__To do__:
Every record below needs to be written out exactly, apart from the pictures.

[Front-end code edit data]

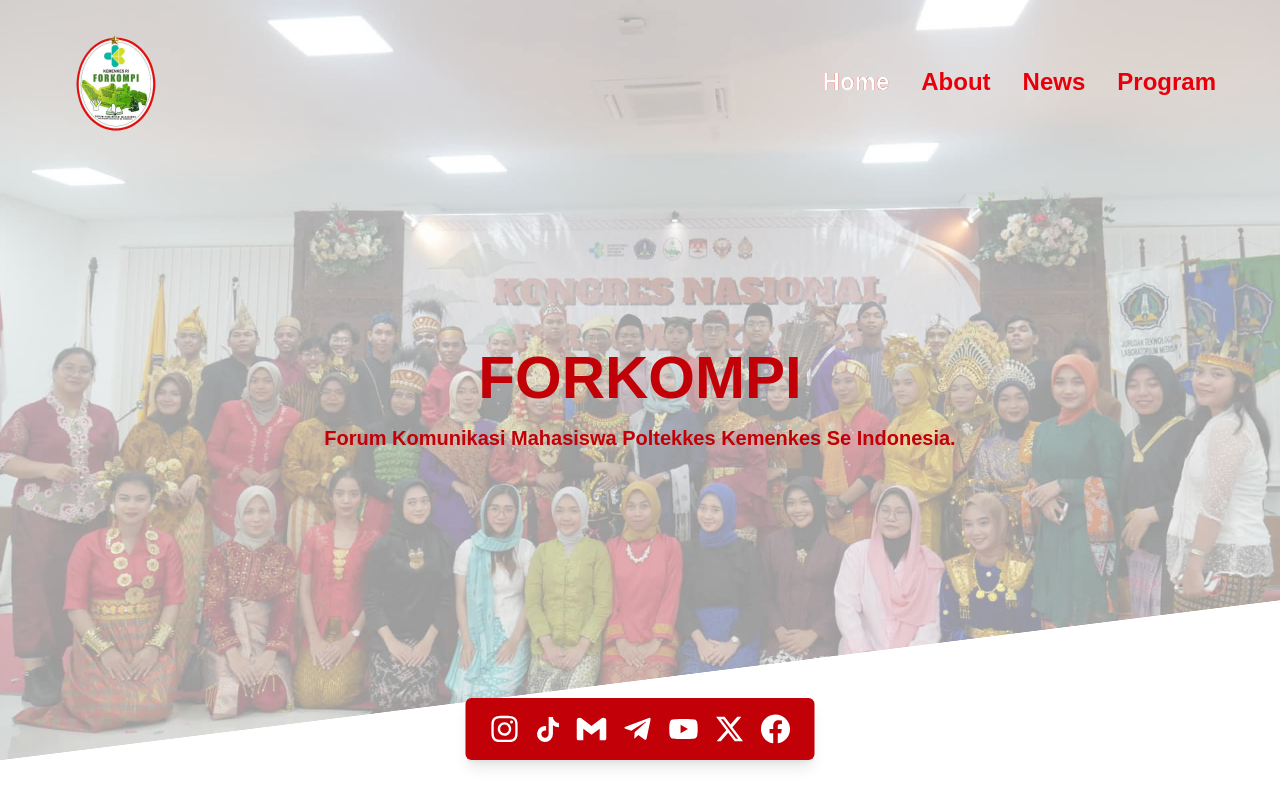
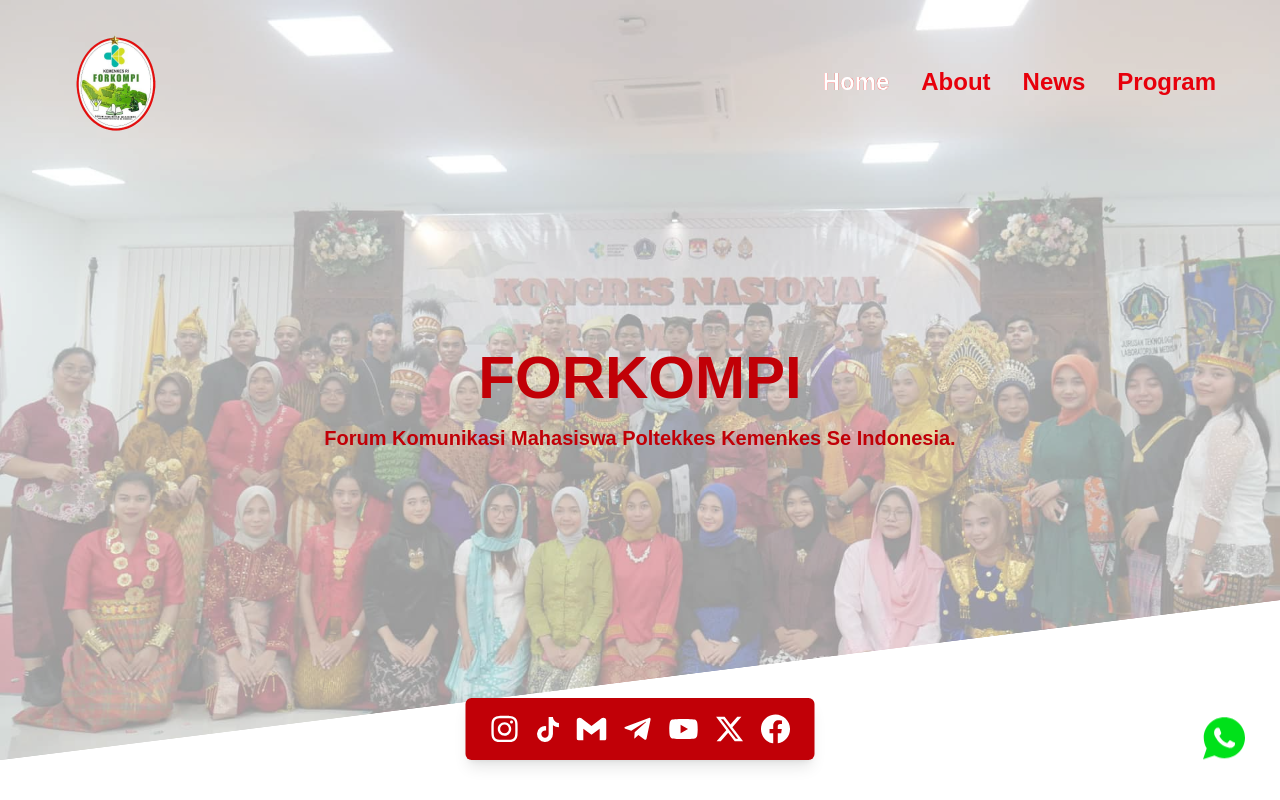
Before and after one commit to mmaruf23/forkompi, a Next.js app: page / in a window 1280 px wide. Shown: the top 800 px of the page. Built offline with nearby package versions, Linux system fonts and the light colour scheme; a web font is replaced by a local one.

Commit message:
whatsapp icon ehehe

```diff
--- a/src/components/layout/index.tsx
+++ b/src/components/layout/index.tsx
@@ -2,6 +2,7 @@ import React from "react";
 import Navbar from "../ui/navbar";
 import Footer from "../ui/footer";
 import { Hammersmith_One } from "next/font/google";
+import WhatsAppButton from "../ui/wa_button";
 type LayoutProps = {
   children: React.ReactNode;
 };
@@ -10,12 +11,13 @@ const hammersmith = Hammersmith_One({
   subsets: ["latin"],
   weight: "400",
 });
+// todo : nanti untuk page /admin mah jangan pake layout ini
 const Layout = ({ children }: LayoutProps) => {
   return (
-    // sementara nanti edit aja
     <div className={`min-h-svh ` + hammersmith.className}>
       <Navbar />
       <main className="flex items-center">{children}</main>
+      <WhatsAppButton />
       <Footer />
     </div>
   );
--- /dev/null
+++ b/src/components/ui/wa_button.tsx
@@ -0,0 +1,14 @@
+import React from "react";
+import { IoLogoWhatsapp } from "react-icons/io";
+
+const WhatsAppButton = () => {
+  return (
+    <div className="fixed bottom-10 right-10 ">
+      <div className="bg-white animate-bounce h-8 w-8 rounded-full">
+        <IoLogoWhatsapp className="text-[#00E11A] text-5xl -translate-2" />
+      </div>
+    </div>
+  );
+};
+
+export default WhatsAppButton;
```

__Final answer__:
Before and after one commit to mmaruf23/forkompi, a Next.js app: page / in a window 1280 px wide. Shown: the top 800 px of the page. Built offline with nearby package versions, Linux system fonts and the light colour scheme; a web font is replaced by a local one.

Commit message:
whatsapp icon ehehe

```diff
--- a/src/components/layout/index.tsx
+++ b/src/components/layout/index.tsx
@@ -2,6 +2,7 @@ import React from "react";
 import Navbar from "../ui/navbar";
 import Footer from "../ui/footer";
 import { Hammersmith_One } from "next/font/google";
+import WhatsAppButton from "../ui/wa_button";
 type LayoutProps = {
   children: React.ReactNode;
 };
@@ -10,12 +11,13 @@ const hammersmith = Hammersmith_One({
   subsets: ["latin"],
   weight: "400",
 });
+// todo : nanti untuk page /admin mah jangan pake layout ini
 const Layout = ({ children }: LayoutProps) => {
   return (
-    // sementara nanti edit aja
     <div className={`min-h-svh ` + hammersmith.className}>
       <Navbar />
       <main className="flex items-center">{children}</main>
+      <WhatsAppButton />
       <Footer />
     </div>
   );
--- /dev/null
+++ b/src/components/ui/wa_button.tsx
@@ -0,0 +1,14 @@
+import React from "react";
+import { IoLogoWhatsapp } from "react-icons/io";
+
+const WhatsAppButton = () => {
+  return (
+    <div className="fixed bottom-10 right-10 ">
+      <div className="bg-white animate-bounce h-8 w-8 rounded-full">
+        <IoLogoWhatsapp className="text-[#00E11A] text-5xl -translate-2" />
+      </div>
+    </div>
+  );
+};
+
+export default WhatsAppButton;
```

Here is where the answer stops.